In a quiet corner of the bohemian neighborhood of San Frediano, hidden behind an 18th-century iron gate that opens onto a whimsical wisteria-covered alley, lies a Florentine cultural treasure: the Antico Setificio Fiorentinoor Antique Florentine Silk Mill, which has been producing precious textiles since 1786.
To enter through the large worn wooden door of the workshop is to go back in time and rediscover the enchantment and beauty of a more opulent era.
Inside, 18th- and 19th-century wooden and iron looms, some towering over 16 feet tall, clank furiously to the rhythm of tens of thousands of luminous silk threads, weaving warp threads and weft in sumptuous fabrics, guided by the skilled hands of a team of expert craftsmen.
Since arriving in Italy in 2003, I have become increasingly fascinated by the country’s very talented artisans, their intriguing workshops and the quality of their products, especially in the Tuscan capital of Florence.
When I first visited Antico Setificio Fiorentino in 2018 for a private event, I was captivated by the giant antique looms and the exquisite fabrics they produced. Their stories, I learned, were tied to Renaissance society.
There are approximately 200 historic fabric designs in the institution’s archives that have been passed down through generations of families. Some bear the names and designs of Italian and European monarchy and nobility: the lampas of Princess Mary of England; brocatelle by Corsini, Guicciardini and Principe Pio Savoia; and Doria damask, to name a few.
Many of these families practiced sericulture – the breeding of silkworms and the production of silk – and silk weaving in Florence at the time of the House of Medici, which came to power in the 15th century.
Silk was introduced to Italy by Catholic missionaries working in China around the year 1100. The art of silk weaving and sericulture in Tuscany flourished in the 14th century; the main production was in Lucca, although it soon spread to Florence, Venice and Genoa.
At the height of production, there were approximately 8,000 looms in operation in Florence. Today, only a handful remain, eight of which are in production at the Antico Setificio Fiorentino. (These eight looms were donated by noble families in the 1700s.) In total, the mill houses 12 looms, including the latest semi-mechanical machines.
At the heart of silk spinning is a machine called a warper, which prepares warp yarns for use on a loom. This particular warping machine, designed to work vertically, was built at the beginning of the 19th century, according to original drawings made by Leonardo da Vinci in 1485.
“We use it the way it was designed – hand-powered,” said Fabrizio Meucci, the workshop’s technician and restorer.

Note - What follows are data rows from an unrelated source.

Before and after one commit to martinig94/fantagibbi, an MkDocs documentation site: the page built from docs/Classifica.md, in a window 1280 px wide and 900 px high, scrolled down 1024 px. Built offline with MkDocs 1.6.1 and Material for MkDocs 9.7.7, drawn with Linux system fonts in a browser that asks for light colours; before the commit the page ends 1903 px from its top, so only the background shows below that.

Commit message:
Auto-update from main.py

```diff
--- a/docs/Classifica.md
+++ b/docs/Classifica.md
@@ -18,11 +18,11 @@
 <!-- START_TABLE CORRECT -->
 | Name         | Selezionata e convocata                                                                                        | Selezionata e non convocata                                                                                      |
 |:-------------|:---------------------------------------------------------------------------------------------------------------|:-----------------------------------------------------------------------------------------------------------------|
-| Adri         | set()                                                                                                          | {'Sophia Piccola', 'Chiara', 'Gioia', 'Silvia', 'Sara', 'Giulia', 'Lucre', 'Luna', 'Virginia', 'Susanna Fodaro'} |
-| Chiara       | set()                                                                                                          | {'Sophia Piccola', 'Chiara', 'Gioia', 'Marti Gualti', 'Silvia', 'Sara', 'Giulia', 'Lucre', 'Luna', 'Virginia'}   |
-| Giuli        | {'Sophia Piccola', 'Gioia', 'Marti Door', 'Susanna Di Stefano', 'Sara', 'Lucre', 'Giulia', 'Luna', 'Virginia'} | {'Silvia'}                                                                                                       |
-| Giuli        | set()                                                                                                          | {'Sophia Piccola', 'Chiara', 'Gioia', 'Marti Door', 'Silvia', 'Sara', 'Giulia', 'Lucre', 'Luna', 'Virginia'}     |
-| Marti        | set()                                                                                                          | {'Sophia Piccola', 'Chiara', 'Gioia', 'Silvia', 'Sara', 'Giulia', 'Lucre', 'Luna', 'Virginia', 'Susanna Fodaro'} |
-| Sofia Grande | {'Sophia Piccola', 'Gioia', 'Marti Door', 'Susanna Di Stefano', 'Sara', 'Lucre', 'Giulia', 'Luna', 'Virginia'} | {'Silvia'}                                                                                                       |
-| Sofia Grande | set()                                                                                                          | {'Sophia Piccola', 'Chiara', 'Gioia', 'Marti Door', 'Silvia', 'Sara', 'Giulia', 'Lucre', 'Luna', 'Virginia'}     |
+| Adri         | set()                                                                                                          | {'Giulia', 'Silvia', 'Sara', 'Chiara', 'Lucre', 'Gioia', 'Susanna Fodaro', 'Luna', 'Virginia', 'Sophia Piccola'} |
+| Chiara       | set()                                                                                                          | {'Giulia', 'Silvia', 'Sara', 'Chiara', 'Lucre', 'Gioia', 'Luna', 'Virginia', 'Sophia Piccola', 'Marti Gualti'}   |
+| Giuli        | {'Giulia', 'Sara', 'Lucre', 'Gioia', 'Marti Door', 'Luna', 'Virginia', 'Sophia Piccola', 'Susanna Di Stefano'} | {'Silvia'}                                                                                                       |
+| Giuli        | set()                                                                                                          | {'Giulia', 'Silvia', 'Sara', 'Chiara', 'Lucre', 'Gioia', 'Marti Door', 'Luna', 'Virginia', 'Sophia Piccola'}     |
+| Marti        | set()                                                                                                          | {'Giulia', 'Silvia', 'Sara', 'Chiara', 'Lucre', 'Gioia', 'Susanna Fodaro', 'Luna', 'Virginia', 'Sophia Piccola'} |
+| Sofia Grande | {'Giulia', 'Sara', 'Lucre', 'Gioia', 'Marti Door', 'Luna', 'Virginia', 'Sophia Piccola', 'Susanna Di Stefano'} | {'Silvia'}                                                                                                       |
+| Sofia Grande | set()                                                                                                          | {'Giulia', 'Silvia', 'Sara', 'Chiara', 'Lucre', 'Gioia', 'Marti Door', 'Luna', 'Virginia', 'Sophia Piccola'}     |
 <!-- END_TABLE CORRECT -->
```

“It’s not just there for its beauty,” Mr Meucci added, describing the workshop as a “living, working mill that looks like a museum.”
It’s fascinating to watch Leonardo’s warping machine in motion, turning and perfectly aligning the warp threads of a row of whirling bobbins on the creel, which collects the precious threads. These warp yarns are then used to weave trimmings, ribbons, cords and braiding – used for everything from upholstery, furnishings, bed and bath linens to clothing and fashion accessories.
Dario Giachetti, a 30-year-old craftsman, has been working in the textile industry for 10 years and only recently joined the team of weavers at Antico Setificio Fiorentino.
“There’s so much to learn and understand in a place like this – even for someone like me, with my level of experience,” he said, adding that it’s magical to see the finished product made from the raw materials.
“You can really see the fabric grow and come to life,” he said, describing the process from start to finish – from the pure silk fibers to the dyeing stages, winding and winding the threads, creating from the cylindrical skein of yarn, then onto the spools, the warp yarns and finally, the looms.
The whole process takes time, and hand weaving in particular is very slow. It can take an entire day to produce just 15 inches of a fabric like damask, with its intricate patterns.
Other fabrics with thicker yarns – like Guicciardini brocatelle, for example, which is typically used for upholstery – can be produced faster, perhaps as much as six or seven feet per day.
Outside the walls of the Antico Setificio Fiorentino, the art of producing handmade textiles is largely dying out, said Mr. Meucci, the technician. Making industrial silk fabrics with modern machinery is faster, easier and cheaper. Most manufacturers cannot justify the expense.
But for Mr. Giachetti, the weaver, the end product encompasses much more than the technical processes involved in its creation. When he weaves, he tells me, he not only gives his time, but also his heart, his passion.
“You’re not just buying a fabric,” he said. “You also receive a part of my heart.”
“This is”, he added, “the real difference between an artisanal textile and an industrially produced textile”.